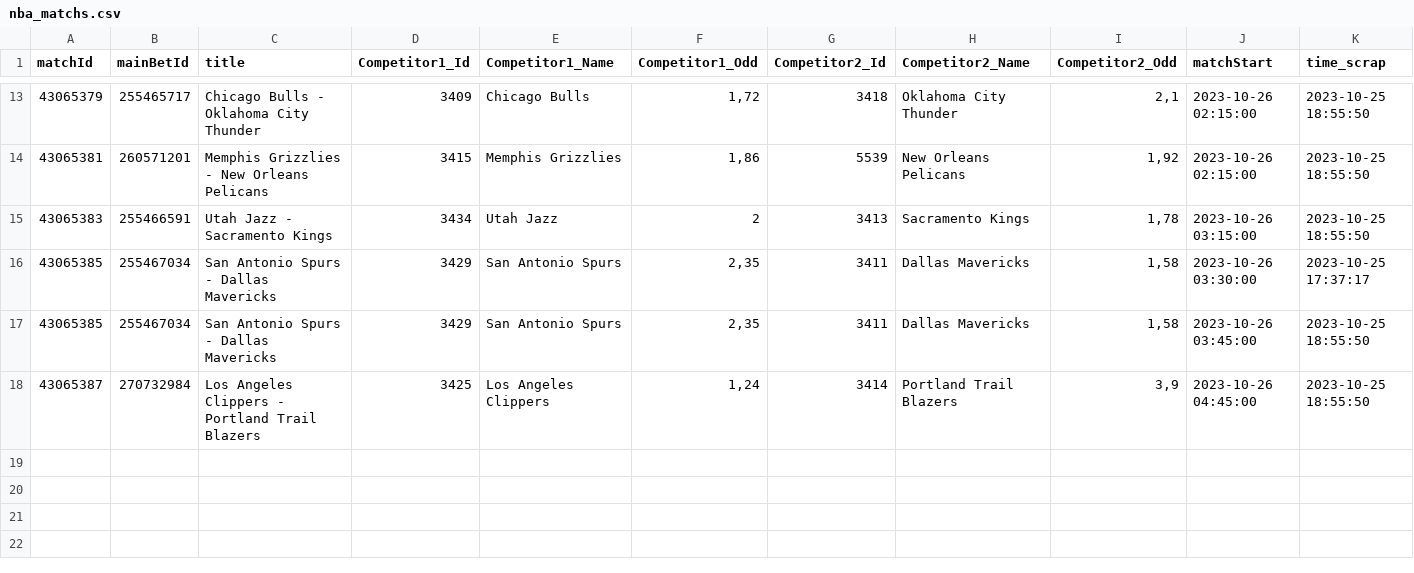
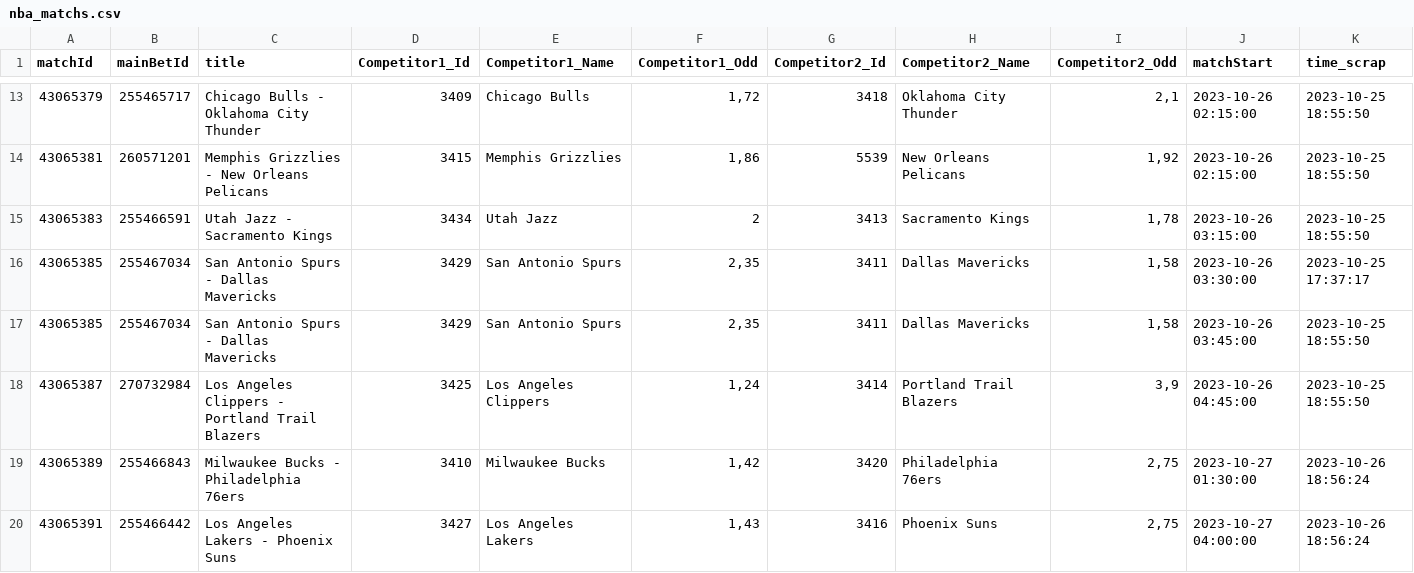
Before and after one commit to Alexis-vs/winaRaque, a CSV file: inst/extdata/nba_matchs.csv, drawn as a sheet; only a part is shown, gaps mark what is left out.

Commit message:
Add nba matchs in data

```diff
--- a/inst/extdata/nba_matchs.csv
+++ b/inst/extdata/nba_matchs.csv
@@ -18 +18,3 @@
 "43065387";"270732984";"Los Angeles Clippers - Portland Trail Blazers";"3425";"Los Angeles Clippers";1,24;"3414";"Portland Trail Blazers";3,9;2023-10-26 04:45:00;2023-10-25 18:55:50
+"43065389";"255466843";"Milwaukee Bucks - Philadelphia 76ers";"3410";"Milwaukee Bucks";1,42;"3420";"Philadelphia 76ers";2,75;2023-10-27 01:30:00;2023-10-26 18:56:24
+"43065391";"255466442";"Los Angeles Lakers - Phoenix Suns";"3427";"Los Angeles Lakers";1,43;"3416";"Phoenix Suns";2,75;2023-10-27 04:00:00;2023-10-26 18:56:24
```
---------------
• WHAT IS BEING ASKED:
Each entry should be copied exactly as written, though any pictures stay out.

• TASK RESPONSE:
Before and after one commit to Alexis-vs/winaRaque, a CSV file: inst/extdata/nba_matchs.csv, drawn as a sheet; only a part is shown, gaps mark what is left out.

Commit message:
Add nba matchs in data

```diff
--- a/inst/extdata/nba_matchs.csv
+++ b/inst/extdata/nba_matchs.csv
@@ -18 +18,3 @@
 "43065387";"270732984";"Los Angeles Clippers - Portland Trail Blazers";"3425";"Los Angeles Clippers";1,24;"3414";"Portland Trail Blazers";3,9;2023-10-26 04:45:00;2023-10-25 18:55:50
+"43065389";"255466843";"Milwaukee Bucks - Philadelphia 76ers";"3410";"Milwaukee Bucks";1,42;"3420";"Philadelphia 76ers";2,75;2023-10-27 01:30:00;2023-10-26 18:56:24
+"43065391";"255466442";"Los Angeles Lakers - Phoenix Suns";"3427";"Los Angeles Lakers";1,43;"3416";"Phoenix Suns";2,75;2023-10-27 04:00:00;2023-10-26 18:56:24
```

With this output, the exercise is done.